The former First Minister issues a leaflet to voters in Gordon taking credit for pensioner policies introduced before he took power at Holyrood.

Alex Salmond has been accused of telling voters in the seat he is contesting “blatant untruths” by claiming credit for policies implemented by Labour and the Liberal Democrats when he was not even an MSP.

The former First Minister sent a leaflet to constituents in the Aberdeenshire seat of Gordon in which he said the SNP had “led the way” by providing free personal care and bus passes for pensioners.

He said he was “immensely proud” of the SNP’s record but both policies were introduced by the Labour and Lib Dem Scottish Executive after he stood down as an MSP in 2001 and before he won power in the 2007 Holyrood election.

Christine Jardine, his Lib Dem opponent in the seat, attacked Mr Salmond for trying to rewrite history in the hope of trying to fool voters.

It also emerged that the SNP have approached several newspapers attempting to blacken Ms Jardine’s name by claiming that she lives in Glasgow and not the constituency.

She last night claimed the accusations were “desperate” and “sexist” as her career means she lives in the North East, apart from her husband, in the same way many male oil workers have moved to the region to make a living away from their families.

Free personal care for the elderly was proposed by Henry McLeish, the former Labour First Minister and introduced in 2002. His successor, Jack McConnell, oversaw the introduction of free bus travel across Scotland for pensioners in 2006.

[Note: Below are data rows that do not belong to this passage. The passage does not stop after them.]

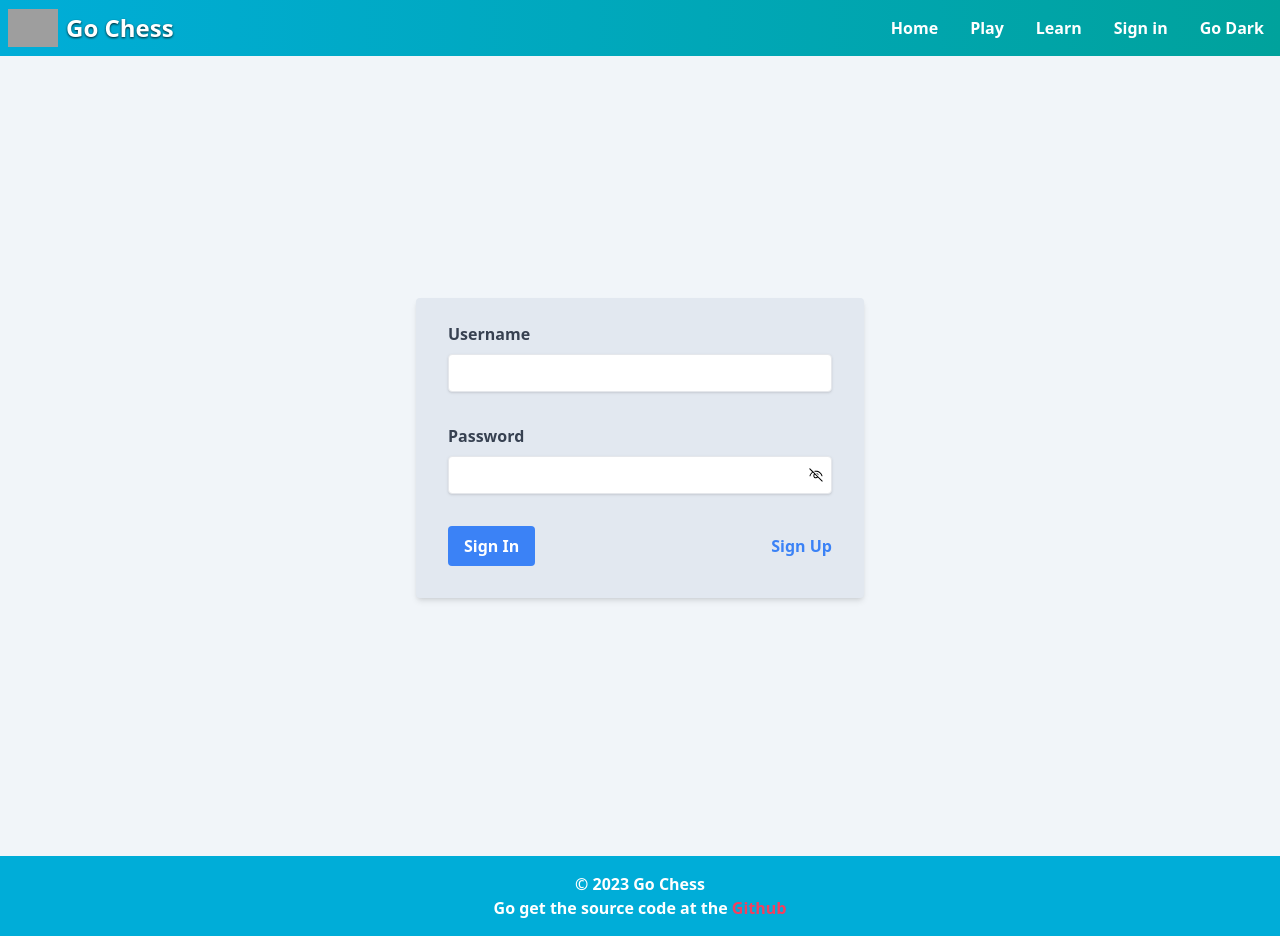
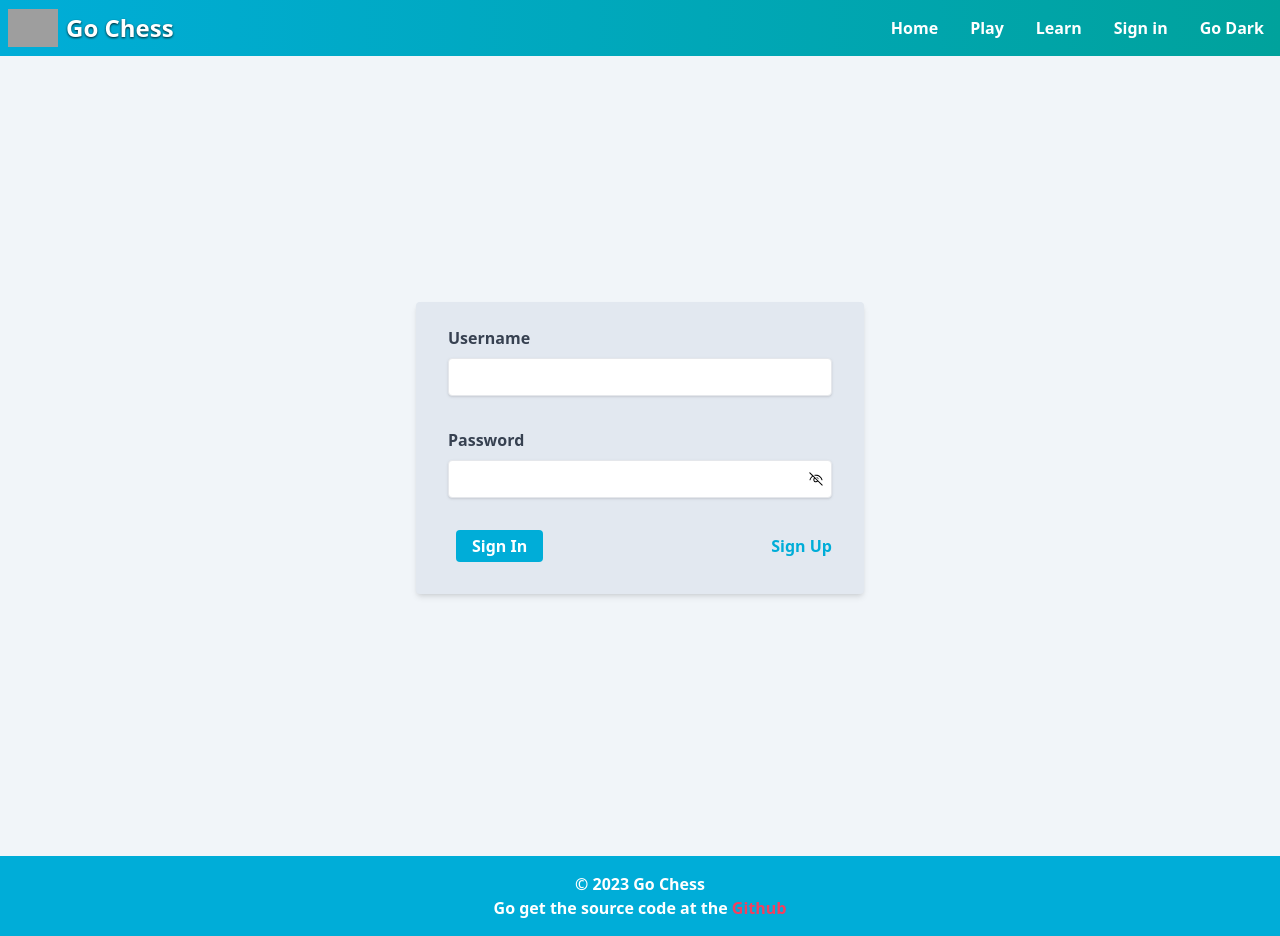
Before and after one commit to pedro-git-projects/go-chess, a React (Vite) app in the folder frontend/: page /signin in a window 1280 px wide. Built offline with nearby package versions, Linux system fonts and the light colour scheme; no server answers; grey boxes are pictures that could not be loaded.

Commit message:
updating components to follow brand colors #72

```diff
--- a/frontend/src/components/ui/MustBeSignedIn.jsx
+++ b/frontend/src/components/ui/MustBeSignedIn.jsx
@@ -6,7 +6,7 @@ const MustBeSignedIn = () => {
 return (
     <div className="flex flex-col items-center justify-center h-screen">
       <h1 className="text-3xl font-bold mb-4">You must be signed in to play</h1>
-      <div onClick={handleClick} href="/signin" className="bg-blue-500 hover:bg-blue-700 text-white font-bold py-2 px-4 rounded">
+      <div onClick={handleClick} href="/signin" className="rounded bg-[#00ADD8] hover:bg-[#5dc9e2] text-white font-bold py-2 px-4 rounded ml-2">
         Sign In
       </div>
     </div>
--- a/frontend/src/components/ui/SignInForm.jsx
+++ b/frontend/src/components/ui/SignInForm.jsx
@@ -126,13 +126,13 @@ const SignInForm = () => {
             </div>
             <div className="flex items-center justify-between">
               <button
-                className="bg-blue-500 hover:bg-blue-700 text-white font-bold py-2 px-4 rounded focus:outline-none focus:shadow-outline"
+                className="rounded bg-[#00ADD8] hover:bg-[#5dc9e2] text-white font-bold py-1 px-4 rounded ml-2"
                 type="submit"
               >
                 Sign In
               </button>
               <button
-                className="text-blue-500 hover:text-blue-700 font-bold"
+                className="text-[#00ADD8] hover:text-[#00A29C] font-bold"
                 type="button"
                 onClick={toggleSignUpForm}
               >
--- a/frontend/src/components/ui/SignUpForm.jsx
+++ b/frontend/src/components/ui/SignUpForm.jsx
@@ -144,13 +144,13 @@ const SignUpForm = ({ toggleSignUpForm }) => {
           </div>
           <div className="flex items-center justify-between">
             <button
-              className="bg-blue-500 hover:bg-blue-700 text-white font-bold py-2 px-4 rounded focus:outline-none focus:shadow-outline"
+              className="rounded bg-[#00ADD8] hover:bg-[#5dc9e2] text-white font-bold py-1 px-4 rounded ml-2"
               type="submit"
             >
               Sign Up
             </button>
             <button
-              className="text-blue-500 hover:text-blue-700 font-bold"
+              className="text-[#00ADD8] hover:text-[#00A29C] font-bold"
               onClick={toggleSignUpForm}
             >
               Back to Sign In
```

But Mr Salmond sent a leaflet claiming credit for both policies to voters in Gordon, where the Lib Dems’ Sir Malcolm Bruce has been the MP since 1983. However, he has decided to stand down and the former First Minister is favourite to win the seat for the SNP.

The leaflet read: “I am immensely proud of the SNP’s record in government when it comes to standing up for our pensioners. We have led the way with bus passes and free personal care.”

Ms Jardine, a journalism lecturer at Robert Gordon University in Aberdeen, said: “Experience has taught us that Alex Salmond sometimes has problems remembering the fine detail of the actualise, but, even by his standards, these are blatant untruths.

“It’s typical of the SNP’s attempts to rewrite history, but I’m confident that voters in Gordon will see past these false claims and remember that the Lib Dems have a genuine record of working with like-minded colleagues to deliver real improvements for pensioners and other vulnerable groups in our communities.”

The SNP sent information to several newspapers arguing that Ms Jardine lives in Glasgow, where her husband worked until recently and they have a family home.

However, she said she moved back to the North East, initially in 2013 to contest the Donside Scottish Parliament by-election then permanently in January last year.

“It seems pretty desperate to me. If they were confident they were going to win, why would they stoop to this?” Ms Jardine asked.

Mr Salmond said: “What a lot of nonsense from the Liberals. the SNP defended the free bus pass and free personal care throughout my term in office despite swingeing cuts from Westminster.

“The opposition parties in the Scottish Parliament told us it could not be done but the SNP sustained these policies as well as freezing council tax, abolishing tuition fees and introducing free prescriptions.

An SNP spokesman added: “People in Gordon do not mind where anyone comes from, the issue is a candidate giving the impression they are from the constituency when they aren’t. The simple fact of the matter is that the Liberal Democrat candidate’s address in Newmachar for nomination, which appears on the ballot paper, is her campaign manager’s.”